[Excerpts from a dataset]
* * *

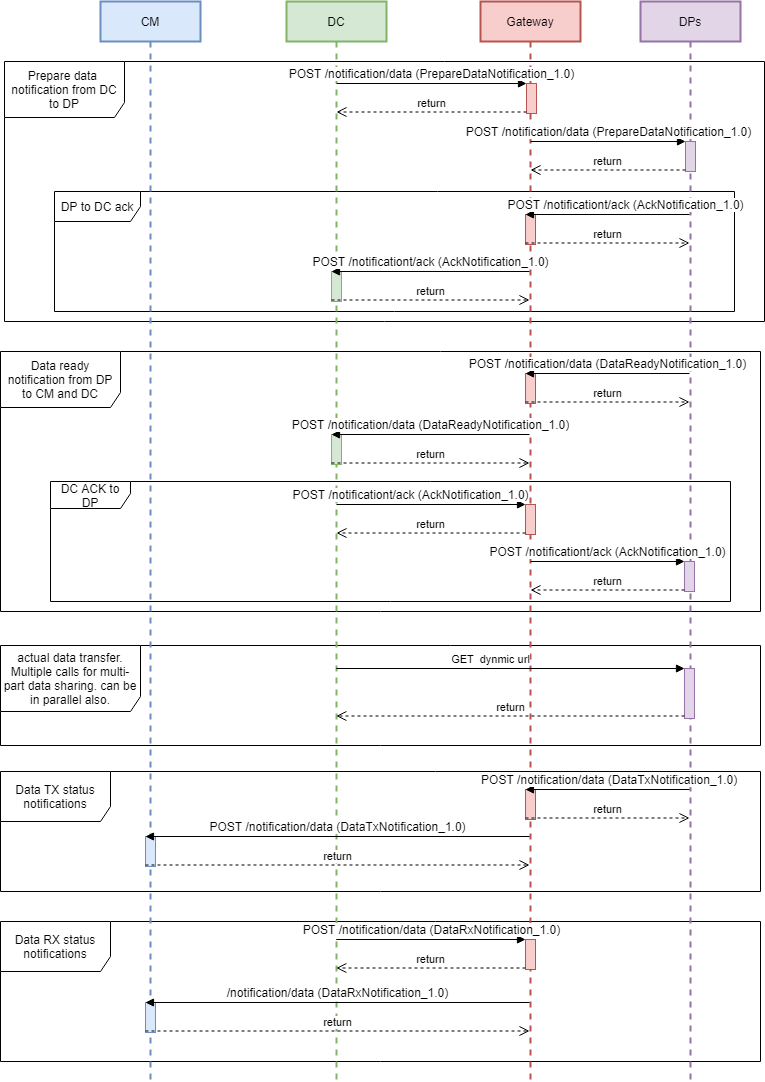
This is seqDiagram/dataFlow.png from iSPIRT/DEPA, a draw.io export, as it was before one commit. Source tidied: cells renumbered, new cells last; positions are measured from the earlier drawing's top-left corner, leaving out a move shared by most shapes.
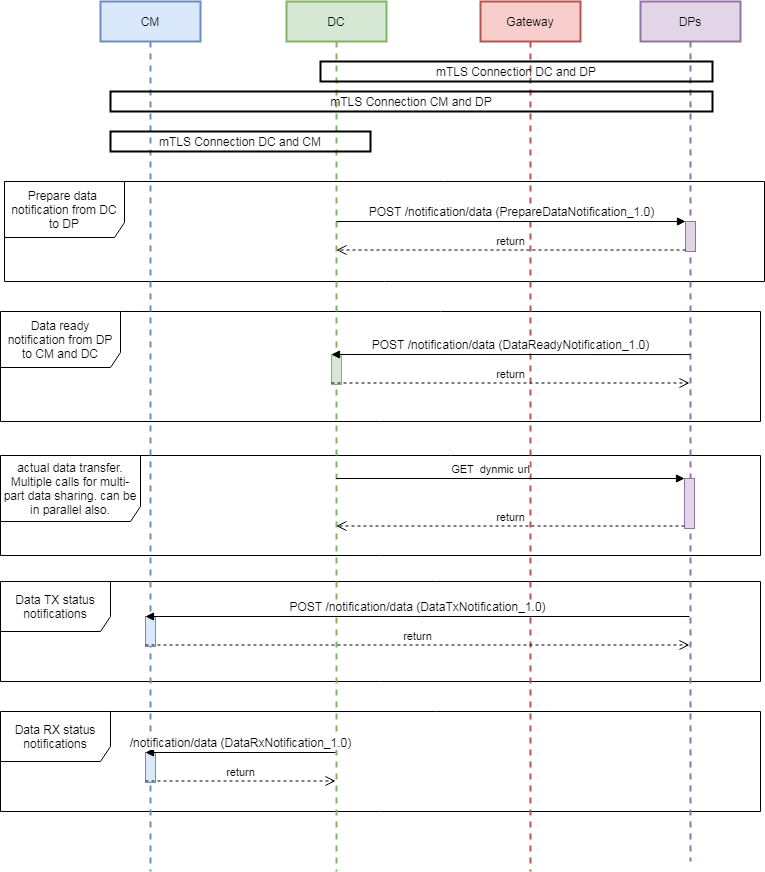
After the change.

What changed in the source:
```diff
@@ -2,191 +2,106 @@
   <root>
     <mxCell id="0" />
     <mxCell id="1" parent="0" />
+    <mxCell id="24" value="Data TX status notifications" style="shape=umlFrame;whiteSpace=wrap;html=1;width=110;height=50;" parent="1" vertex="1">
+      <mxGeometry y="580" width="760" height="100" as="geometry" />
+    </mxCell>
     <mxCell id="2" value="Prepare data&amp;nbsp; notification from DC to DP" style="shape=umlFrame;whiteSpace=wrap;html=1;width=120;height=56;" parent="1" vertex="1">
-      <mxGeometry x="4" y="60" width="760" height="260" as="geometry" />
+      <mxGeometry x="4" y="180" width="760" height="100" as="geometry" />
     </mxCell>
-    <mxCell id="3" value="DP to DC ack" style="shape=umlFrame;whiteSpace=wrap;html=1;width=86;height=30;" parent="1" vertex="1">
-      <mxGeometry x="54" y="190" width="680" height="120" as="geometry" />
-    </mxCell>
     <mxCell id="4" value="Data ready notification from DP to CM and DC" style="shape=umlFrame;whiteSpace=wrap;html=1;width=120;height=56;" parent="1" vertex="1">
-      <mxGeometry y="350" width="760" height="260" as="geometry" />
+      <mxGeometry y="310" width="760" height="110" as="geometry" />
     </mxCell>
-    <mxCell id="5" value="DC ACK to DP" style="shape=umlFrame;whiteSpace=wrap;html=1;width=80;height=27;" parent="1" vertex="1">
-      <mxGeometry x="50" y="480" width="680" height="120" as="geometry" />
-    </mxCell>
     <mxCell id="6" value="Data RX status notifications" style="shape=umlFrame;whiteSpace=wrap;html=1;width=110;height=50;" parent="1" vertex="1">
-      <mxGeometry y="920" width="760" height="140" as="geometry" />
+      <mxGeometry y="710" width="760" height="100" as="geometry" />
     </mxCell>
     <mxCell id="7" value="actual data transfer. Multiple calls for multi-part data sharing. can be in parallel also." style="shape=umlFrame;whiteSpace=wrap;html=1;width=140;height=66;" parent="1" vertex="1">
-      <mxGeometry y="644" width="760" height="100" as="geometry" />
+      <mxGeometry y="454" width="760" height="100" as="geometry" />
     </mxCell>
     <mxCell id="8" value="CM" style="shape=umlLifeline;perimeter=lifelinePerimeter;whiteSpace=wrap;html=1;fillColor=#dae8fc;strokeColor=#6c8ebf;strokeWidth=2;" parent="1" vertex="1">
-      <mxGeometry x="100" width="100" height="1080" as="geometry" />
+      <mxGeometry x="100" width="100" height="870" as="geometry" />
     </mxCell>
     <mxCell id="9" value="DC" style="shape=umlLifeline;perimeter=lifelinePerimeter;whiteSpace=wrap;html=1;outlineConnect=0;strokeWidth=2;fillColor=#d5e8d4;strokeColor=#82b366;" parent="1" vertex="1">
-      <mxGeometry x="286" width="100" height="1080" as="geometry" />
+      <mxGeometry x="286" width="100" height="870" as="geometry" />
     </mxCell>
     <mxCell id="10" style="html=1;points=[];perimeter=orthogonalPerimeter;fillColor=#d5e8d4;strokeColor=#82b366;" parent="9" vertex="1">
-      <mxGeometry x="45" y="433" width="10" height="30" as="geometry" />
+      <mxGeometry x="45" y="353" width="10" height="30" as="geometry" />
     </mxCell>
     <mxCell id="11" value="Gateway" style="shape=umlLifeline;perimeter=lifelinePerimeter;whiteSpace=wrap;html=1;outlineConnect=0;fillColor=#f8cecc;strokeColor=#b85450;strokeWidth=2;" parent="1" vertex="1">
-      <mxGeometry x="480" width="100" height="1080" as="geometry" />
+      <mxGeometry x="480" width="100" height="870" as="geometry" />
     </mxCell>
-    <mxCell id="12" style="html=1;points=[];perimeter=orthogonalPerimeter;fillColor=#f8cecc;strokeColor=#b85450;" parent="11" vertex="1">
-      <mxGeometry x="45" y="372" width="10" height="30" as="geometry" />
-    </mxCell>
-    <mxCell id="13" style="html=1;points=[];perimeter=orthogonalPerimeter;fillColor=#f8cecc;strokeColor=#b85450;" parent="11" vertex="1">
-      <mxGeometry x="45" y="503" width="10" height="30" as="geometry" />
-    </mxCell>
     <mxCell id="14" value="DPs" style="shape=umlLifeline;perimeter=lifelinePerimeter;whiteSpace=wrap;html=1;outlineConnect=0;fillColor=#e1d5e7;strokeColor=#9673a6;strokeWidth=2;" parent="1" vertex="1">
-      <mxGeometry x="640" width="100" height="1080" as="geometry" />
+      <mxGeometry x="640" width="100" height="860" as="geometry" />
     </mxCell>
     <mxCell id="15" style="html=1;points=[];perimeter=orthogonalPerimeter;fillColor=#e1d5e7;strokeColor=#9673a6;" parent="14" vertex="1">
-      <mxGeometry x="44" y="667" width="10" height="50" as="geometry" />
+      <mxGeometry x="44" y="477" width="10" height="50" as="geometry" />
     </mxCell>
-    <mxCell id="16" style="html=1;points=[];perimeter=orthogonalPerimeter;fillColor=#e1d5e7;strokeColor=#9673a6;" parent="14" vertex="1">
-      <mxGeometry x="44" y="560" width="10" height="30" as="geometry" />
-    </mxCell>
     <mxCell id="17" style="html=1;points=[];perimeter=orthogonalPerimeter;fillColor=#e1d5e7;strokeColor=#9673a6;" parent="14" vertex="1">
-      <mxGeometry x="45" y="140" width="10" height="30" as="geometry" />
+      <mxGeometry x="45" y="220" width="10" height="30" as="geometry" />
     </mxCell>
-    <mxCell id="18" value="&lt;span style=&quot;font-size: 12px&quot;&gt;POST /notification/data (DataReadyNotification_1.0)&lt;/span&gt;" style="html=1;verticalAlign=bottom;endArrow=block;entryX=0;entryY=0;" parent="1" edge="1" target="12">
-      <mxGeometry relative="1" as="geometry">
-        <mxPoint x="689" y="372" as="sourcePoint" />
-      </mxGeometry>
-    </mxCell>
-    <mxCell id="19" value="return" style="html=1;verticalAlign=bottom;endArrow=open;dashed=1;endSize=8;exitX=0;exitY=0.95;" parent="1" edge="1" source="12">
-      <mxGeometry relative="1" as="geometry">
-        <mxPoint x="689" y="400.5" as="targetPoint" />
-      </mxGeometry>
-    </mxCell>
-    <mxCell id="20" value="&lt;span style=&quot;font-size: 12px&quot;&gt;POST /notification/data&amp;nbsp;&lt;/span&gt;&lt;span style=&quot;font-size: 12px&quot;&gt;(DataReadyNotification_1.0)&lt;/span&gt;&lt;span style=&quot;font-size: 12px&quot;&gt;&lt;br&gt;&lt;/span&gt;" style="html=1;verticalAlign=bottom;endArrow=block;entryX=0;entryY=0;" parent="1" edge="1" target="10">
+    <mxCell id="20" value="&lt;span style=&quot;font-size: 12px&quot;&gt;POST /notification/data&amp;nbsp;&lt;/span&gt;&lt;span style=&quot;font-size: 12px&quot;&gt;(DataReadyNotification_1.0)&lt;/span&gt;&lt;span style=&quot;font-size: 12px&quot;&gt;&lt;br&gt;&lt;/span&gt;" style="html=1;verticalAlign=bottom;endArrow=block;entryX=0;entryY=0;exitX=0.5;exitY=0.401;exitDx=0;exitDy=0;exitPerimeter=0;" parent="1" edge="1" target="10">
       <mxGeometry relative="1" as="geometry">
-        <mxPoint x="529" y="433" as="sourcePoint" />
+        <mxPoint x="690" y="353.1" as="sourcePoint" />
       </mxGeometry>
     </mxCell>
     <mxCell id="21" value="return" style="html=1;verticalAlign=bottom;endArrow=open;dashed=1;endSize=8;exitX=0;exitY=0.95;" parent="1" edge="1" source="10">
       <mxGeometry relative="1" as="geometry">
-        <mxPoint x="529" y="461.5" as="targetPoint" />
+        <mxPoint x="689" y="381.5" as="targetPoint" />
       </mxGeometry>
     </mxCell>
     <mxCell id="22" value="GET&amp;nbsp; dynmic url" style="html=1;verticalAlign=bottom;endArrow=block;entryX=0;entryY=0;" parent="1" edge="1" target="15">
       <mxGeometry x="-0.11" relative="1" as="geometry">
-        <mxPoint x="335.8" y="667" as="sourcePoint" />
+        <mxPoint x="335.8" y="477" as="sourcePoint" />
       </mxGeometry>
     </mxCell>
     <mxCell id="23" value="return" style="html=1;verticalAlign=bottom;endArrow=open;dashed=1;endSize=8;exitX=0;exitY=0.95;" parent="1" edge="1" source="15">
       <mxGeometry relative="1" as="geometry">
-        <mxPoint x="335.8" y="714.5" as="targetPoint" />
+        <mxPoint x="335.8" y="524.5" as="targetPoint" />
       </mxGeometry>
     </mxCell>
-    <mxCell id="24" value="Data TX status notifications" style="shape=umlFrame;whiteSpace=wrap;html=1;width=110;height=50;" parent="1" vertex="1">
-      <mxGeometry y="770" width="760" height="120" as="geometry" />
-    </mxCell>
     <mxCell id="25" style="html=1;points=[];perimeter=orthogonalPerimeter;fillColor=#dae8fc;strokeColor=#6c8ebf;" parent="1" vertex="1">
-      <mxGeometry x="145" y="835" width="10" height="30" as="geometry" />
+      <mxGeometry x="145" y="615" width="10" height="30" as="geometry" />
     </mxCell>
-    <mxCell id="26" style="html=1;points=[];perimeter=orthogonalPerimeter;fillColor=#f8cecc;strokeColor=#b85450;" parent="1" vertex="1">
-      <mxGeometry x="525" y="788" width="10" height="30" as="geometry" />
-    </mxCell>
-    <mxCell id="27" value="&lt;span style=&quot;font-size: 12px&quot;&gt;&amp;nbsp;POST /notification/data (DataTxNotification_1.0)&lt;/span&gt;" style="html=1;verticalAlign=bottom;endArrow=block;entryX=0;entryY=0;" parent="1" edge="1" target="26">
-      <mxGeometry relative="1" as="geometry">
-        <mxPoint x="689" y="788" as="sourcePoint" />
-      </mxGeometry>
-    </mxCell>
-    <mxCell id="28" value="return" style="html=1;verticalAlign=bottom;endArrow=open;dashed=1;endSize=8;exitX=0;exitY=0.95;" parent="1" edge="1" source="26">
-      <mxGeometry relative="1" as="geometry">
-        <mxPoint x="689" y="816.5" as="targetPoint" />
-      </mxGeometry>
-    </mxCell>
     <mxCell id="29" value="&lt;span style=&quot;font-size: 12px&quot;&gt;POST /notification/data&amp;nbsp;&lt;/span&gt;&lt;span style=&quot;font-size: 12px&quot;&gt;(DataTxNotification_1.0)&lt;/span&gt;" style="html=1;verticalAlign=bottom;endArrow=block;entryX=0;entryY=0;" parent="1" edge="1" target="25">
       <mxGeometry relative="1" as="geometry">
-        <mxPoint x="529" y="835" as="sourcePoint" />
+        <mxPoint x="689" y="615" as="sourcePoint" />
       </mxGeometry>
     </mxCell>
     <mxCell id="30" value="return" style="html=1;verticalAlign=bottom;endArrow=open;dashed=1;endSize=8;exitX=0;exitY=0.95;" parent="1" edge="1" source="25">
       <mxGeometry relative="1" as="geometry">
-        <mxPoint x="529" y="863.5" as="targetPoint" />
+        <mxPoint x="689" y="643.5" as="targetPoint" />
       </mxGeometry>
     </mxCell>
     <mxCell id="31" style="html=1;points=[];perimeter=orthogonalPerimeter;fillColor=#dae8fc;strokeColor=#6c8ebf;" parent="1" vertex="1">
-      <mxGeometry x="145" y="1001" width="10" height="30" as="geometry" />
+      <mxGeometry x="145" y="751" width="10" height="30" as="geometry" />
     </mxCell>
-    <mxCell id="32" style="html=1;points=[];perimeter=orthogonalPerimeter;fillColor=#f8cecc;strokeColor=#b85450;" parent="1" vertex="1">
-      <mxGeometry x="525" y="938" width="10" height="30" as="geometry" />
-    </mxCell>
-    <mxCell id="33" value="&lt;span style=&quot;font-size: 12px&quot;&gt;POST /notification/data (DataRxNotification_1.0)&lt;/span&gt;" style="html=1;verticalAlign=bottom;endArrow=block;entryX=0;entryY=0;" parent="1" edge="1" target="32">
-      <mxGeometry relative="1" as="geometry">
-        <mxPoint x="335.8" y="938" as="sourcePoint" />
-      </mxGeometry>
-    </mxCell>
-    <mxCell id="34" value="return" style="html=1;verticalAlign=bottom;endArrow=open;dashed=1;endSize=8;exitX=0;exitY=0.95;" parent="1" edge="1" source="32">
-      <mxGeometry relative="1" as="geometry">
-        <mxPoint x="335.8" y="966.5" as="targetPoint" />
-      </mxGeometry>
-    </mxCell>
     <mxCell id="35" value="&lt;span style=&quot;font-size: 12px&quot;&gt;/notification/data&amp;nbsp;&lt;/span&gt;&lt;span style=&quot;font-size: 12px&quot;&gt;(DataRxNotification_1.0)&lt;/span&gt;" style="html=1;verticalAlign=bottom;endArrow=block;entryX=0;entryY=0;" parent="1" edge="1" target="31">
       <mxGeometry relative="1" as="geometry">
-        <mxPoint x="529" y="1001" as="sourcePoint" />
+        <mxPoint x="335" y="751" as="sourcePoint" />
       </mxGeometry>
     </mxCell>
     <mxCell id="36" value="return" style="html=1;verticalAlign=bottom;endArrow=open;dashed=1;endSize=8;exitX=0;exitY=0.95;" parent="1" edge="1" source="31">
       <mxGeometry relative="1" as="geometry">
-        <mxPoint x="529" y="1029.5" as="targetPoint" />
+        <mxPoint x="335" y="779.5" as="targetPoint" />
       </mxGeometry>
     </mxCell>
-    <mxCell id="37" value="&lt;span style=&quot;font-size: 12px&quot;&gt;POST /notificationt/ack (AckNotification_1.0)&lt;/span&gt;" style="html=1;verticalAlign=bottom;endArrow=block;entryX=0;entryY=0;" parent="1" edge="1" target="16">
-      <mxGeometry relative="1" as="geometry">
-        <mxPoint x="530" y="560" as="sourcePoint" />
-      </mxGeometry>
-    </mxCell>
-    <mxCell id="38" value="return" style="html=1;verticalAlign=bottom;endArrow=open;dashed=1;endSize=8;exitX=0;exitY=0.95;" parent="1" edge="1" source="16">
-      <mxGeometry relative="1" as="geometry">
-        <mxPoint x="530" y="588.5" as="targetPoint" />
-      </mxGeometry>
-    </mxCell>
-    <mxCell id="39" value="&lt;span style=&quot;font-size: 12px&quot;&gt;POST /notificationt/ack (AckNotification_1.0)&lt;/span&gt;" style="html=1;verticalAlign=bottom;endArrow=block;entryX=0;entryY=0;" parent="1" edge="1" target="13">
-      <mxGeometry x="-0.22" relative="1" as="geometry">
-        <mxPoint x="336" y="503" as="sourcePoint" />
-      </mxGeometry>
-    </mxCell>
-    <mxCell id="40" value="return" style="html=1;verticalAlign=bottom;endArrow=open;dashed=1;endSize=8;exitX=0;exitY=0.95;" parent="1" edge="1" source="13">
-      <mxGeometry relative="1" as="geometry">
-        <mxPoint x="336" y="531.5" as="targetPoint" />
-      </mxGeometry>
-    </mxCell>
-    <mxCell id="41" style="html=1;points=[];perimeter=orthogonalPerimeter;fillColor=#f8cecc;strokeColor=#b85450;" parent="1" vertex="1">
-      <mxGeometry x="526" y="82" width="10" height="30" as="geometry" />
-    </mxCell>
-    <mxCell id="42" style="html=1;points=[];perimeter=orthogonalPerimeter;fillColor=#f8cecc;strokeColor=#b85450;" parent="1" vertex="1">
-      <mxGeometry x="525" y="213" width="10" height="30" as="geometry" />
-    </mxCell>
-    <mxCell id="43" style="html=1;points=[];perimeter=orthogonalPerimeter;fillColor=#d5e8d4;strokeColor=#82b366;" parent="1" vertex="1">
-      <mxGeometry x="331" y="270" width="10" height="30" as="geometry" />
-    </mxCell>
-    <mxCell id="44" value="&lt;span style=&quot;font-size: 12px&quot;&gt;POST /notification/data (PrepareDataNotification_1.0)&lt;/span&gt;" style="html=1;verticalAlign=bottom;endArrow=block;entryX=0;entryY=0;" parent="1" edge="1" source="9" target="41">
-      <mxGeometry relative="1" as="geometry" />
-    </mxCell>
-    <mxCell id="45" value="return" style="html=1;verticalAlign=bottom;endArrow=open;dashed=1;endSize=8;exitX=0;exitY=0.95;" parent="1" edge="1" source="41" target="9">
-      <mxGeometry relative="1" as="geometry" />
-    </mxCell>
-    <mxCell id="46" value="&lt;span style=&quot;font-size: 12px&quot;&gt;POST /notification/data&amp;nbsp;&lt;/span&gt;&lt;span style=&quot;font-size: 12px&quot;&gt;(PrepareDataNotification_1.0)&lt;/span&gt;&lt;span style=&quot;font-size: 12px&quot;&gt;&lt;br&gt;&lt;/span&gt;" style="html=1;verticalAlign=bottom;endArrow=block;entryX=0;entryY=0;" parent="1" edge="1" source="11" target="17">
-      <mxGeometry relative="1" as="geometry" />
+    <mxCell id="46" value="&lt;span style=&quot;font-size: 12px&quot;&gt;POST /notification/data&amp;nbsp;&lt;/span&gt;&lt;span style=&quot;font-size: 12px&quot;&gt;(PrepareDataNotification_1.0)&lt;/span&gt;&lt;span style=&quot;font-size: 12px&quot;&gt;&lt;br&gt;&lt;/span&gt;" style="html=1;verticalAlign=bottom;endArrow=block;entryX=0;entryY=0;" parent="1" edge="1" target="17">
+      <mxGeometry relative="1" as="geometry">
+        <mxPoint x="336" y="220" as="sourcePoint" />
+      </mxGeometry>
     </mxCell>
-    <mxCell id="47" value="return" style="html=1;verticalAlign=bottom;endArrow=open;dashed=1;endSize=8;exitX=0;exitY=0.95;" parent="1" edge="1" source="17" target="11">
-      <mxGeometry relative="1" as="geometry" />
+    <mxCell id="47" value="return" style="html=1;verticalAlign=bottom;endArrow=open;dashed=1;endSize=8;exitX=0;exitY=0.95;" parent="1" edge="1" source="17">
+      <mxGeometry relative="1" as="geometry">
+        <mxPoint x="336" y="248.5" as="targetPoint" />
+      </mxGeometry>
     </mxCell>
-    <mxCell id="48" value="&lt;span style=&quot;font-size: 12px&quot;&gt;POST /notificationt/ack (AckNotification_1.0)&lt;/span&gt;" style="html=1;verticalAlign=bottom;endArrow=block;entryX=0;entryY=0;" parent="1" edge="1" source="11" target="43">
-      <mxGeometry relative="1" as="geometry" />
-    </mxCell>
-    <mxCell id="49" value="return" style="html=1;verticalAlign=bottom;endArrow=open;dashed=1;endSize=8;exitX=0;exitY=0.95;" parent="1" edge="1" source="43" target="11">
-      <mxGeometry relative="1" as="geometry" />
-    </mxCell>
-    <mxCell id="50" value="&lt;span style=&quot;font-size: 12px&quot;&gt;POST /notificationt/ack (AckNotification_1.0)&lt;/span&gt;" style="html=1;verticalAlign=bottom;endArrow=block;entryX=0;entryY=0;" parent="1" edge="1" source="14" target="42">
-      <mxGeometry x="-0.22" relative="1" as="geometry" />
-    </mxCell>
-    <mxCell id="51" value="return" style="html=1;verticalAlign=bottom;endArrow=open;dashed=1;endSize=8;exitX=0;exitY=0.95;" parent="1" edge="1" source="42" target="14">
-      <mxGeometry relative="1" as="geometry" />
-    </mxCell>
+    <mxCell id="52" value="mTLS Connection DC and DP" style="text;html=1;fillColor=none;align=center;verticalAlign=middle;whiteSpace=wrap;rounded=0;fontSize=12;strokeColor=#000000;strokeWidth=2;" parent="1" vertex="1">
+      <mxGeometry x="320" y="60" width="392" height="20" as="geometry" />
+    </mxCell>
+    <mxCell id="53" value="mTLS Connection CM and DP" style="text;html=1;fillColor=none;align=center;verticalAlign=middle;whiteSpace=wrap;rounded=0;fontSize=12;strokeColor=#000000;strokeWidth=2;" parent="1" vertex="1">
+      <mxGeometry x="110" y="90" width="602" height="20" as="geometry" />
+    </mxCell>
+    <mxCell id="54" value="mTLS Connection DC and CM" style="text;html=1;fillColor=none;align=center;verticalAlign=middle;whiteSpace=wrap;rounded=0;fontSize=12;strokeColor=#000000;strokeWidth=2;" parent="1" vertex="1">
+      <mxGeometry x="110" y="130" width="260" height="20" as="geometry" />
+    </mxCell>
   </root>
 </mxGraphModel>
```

* * *

> _The task_
Look through the lines above and collect those with the word "none".

> _Task response_
+    <mxCell id="52" value="mTLS Connection DC and DP" style="text;html=1;fillColor=none;align=center;verticalAlign=middle;whiteSpace=wrap;rounded=0;fontSize=12;strokeColor=#000000;strokeWidth=2;" parent="1" vertex="1">
+    <mxCell id="53" value="mTLS Connection CM and DP" style="text;html=1;fillColor=none;align=center;verticalAlign=middle;whiteSpace=wrap;rounded=0;fontSize=12;strokeColor=#000000;strokeWidth=2;" parent="1" vertex="1">
+    <mxCell id="54" value="mTLS Connection DC and CM" style="text;html=1;fillColor=none;align=center;verticalAlign=middle;whiteSpace=wrap;rounded=0;fontSize=12;strokeColor=#000000;strokeWidth=2;" parent="1" vertex="1">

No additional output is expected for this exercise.